### [EXTRACTED DATA]
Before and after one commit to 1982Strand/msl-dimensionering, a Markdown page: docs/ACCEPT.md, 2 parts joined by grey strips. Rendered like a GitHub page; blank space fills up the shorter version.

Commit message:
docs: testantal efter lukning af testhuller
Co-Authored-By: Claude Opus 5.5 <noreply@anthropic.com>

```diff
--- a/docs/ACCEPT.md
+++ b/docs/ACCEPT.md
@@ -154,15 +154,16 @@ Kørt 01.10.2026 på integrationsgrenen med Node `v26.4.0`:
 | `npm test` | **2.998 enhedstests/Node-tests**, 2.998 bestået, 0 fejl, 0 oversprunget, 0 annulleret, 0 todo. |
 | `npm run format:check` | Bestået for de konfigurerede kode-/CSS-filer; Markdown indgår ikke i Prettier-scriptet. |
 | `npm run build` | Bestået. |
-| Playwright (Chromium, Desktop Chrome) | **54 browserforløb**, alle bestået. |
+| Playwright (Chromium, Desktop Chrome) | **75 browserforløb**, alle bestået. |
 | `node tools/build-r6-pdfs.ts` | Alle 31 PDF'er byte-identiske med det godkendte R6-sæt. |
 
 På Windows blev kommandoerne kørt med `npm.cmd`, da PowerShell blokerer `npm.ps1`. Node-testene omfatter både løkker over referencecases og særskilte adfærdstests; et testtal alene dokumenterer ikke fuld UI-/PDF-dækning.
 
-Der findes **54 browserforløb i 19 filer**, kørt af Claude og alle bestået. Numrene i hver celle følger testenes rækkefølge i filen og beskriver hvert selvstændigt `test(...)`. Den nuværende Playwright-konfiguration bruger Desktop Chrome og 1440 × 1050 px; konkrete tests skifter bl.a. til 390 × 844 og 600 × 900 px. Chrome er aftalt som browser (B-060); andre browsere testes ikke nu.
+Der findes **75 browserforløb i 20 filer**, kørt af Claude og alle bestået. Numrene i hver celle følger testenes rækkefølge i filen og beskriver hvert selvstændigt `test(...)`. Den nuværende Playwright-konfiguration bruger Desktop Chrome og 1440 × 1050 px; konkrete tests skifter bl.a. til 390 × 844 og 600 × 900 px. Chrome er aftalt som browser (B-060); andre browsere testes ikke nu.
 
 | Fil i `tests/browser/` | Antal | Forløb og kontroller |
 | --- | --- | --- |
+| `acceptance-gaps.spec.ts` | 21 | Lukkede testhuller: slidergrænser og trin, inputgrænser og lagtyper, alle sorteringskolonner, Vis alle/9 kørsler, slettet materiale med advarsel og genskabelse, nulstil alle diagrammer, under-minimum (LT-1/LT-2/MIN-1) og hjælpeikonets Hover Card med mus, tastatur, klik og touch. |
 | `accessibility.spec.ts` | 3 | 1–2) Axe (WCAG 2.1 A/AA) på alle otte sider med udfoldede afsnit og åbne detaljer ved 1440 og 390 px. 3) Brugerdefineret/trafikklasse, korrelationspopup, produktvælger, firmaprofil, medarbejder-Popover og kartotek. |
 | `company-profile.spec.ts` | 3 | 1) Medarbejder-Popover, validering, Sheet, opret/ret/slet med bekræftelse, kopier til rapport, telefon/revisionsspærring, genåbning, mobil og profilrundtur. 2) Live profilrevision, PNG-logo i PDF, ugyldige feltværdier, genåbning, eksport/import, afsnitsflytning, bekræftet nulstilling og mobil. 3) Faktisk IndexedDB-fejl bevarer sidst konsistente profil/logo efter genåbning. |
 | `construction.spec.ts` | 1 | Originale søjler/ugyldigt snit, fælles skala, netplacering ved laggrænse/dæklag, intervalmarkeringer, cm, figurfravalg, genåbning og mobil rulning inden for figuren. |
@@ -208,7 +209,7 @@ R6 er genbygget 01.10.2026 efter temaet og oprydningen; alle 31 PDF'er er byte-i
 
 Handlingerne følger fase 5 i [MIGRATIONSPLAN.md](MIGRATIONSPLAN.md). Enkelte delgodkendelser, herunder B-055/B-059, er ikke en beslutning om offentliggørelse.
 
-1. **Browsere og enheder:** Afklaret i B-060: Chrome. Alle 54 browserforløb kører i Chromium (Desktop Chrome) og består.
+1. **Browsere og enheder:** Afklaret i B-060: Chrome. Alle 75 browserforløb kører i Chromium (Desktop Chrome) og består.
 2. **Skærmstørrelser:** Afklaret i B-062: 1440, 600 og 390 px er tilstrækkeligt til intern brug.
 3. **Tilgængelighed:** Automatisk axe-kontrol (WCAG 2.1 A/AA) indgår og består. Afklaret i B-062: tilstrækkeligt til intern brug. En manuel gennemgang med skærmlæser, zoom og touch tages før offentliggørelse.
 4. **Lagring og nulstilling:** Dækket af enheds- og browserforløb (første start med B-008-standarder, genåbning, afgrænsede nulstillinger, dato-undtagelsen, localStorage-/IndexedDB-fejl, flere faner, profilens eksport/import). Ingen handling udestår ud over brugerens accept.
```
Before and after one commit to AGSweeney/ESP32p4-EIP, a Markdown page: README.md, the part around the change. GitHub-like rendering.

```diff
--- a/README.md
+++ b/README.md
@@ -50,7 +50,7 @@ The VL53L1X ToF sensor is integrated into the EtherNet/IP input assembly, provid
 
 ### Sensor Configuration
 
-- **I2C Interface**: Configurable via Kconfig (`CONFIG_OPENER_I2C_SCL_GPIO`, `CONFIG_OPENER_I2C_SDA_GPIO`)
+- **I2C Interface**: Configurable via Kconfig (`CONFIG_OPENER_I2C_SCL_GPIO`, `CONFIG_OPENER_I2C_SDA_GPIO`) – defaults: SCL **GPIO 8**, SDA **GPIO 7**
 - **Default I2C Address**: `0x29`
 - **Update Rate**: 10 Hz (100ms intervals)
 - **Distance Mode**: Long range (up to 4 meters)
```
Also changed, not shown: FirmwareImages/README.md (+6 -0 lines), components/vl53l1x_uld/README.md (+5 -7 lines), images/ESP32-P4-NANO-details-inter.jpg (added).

### [ABOUT THIS TASK]
Find each line in the listing above that contains "Afklaret", and copy that line.

### [ANSWER BOX]
-1. **Browsere og enheder:** Afklaret i B-060: Chrome. Alle 54 browserforløb kører i Chromium (Desktop Chrome) og består.
+1. **Browsere og enheder:** Afklaret i B-060: Chrome. Alle 75 browserforløb kører i Chromium (Desktop Chrome) og består.
 2. **Skærmstørrelser:** Afklaret i B-062: 1440, 600 og 390 px er tilstrækkeligt til intern brug.
 3. **Tilgængelighed:** Automatisk axe-kontrol (WCAG 2.1 A/AA) indgår og består. Afklaret i B-062: tilstrækkeligt til intern brug. En manuel gennemgang med skærmlæser, zoom og touch tages før offentliggørelse.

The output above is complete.